“Everything should be made as simple as possible, but not simpler”
I have taken a lot of time off from my blog. I dedicating 2015 to receiving certification training in aromatherapy. In December 2015 I became a Certified Aromatherapist. This journey also had me studying herbs and a variety of natural healing methods. We are blessed to live in a time when some many options are available. I plan to share the benefits of practices like yoga and meditation which have become daily rituals. I have been learning about the importance of balancing everything around us. This helps to ensure that we balance what is in us.
The first 6 months of 2016 has been dedicated to starting my aromatherapy practice. Finding a structure that fits within my family life while being an entrepreneur. I enjoy teaching workshops focused on the wide array of uses for essential oils. My teachings also contain information about the safety considerations and the environmental impact of harvesting plants for essential oils.
For the remainder of 2016 I plan to continue growing my workshop offerings, and working with people one on one. I enjoy helping people explore essential oils without having to invest large amounts of money in oils they may not love. If you are considering booking a workshop feel free to contact me or fill out this form. I am looking forward to continuing my education and research and sharing much of that knowledge on my blog.

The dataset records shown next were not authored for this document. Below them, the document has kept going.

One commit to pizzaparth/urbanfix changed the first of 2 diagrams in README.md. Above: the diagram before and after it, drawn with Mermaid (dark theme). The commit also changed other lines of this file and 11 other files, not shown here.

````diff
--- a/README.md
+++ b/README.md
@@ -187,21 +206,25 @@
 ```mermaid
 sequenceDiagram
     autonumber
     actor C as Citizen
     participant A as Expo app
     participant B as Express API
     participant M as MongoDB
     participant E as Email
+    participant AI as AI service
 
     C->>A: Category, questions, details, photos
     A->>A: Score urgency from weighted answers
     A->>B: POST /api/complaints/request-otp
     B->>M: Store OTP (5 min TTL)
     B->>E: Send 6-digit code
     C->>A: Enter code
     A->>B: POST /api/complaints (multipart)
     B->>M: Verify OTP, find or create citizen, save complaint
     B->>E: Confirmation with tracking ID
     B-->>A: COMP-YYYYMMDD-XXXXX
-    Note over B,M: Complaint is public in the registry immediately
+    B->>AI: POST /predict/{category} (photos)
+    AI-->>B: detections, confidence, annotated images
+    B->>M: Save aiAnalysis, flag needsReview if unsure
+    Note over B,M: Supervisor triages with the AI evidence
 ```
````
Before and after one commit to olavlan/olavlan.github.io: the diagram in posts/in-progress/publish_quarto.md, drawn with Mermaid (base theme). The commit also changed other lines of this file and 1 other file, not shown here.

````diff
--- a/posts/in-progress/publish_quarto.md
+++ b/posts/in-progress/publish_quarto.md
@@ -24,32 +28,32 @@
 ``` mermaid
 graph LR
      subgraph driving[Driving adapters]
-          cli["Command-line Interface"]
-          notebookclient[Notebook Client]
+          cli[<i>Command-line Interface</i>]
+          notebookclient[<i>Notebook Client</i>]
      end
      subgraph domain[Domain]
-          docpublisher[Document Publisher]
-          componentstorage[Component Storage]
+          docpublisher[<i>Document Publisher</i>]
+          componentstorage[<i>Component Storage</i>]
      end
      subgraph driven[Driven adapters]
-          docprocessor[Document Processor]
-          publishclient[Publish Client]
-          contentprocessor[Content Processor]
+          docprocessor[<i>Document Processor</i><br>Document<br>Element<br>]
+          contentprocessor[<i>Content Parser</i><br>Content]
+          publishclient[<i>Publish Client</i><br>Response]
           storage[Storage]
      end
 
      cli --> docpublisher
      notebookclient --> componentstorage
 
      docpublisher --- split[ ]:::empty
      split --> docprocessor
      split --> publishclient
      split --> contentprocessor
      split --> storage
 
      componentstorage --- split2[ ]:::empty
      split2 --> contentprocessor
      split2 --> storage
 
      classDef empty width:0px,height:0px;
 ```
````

I offer a wide variety of workshops to teach people about the safe and effective use of essential oils and plant materials. Participants can request information on a wide variety of topics for both humans and animals. Each workshop is $20 per person (minimum 5 people). Need more than an hour no problem we can discuss. (All supplies fees will be extra.) Simply fill out this form to request more information.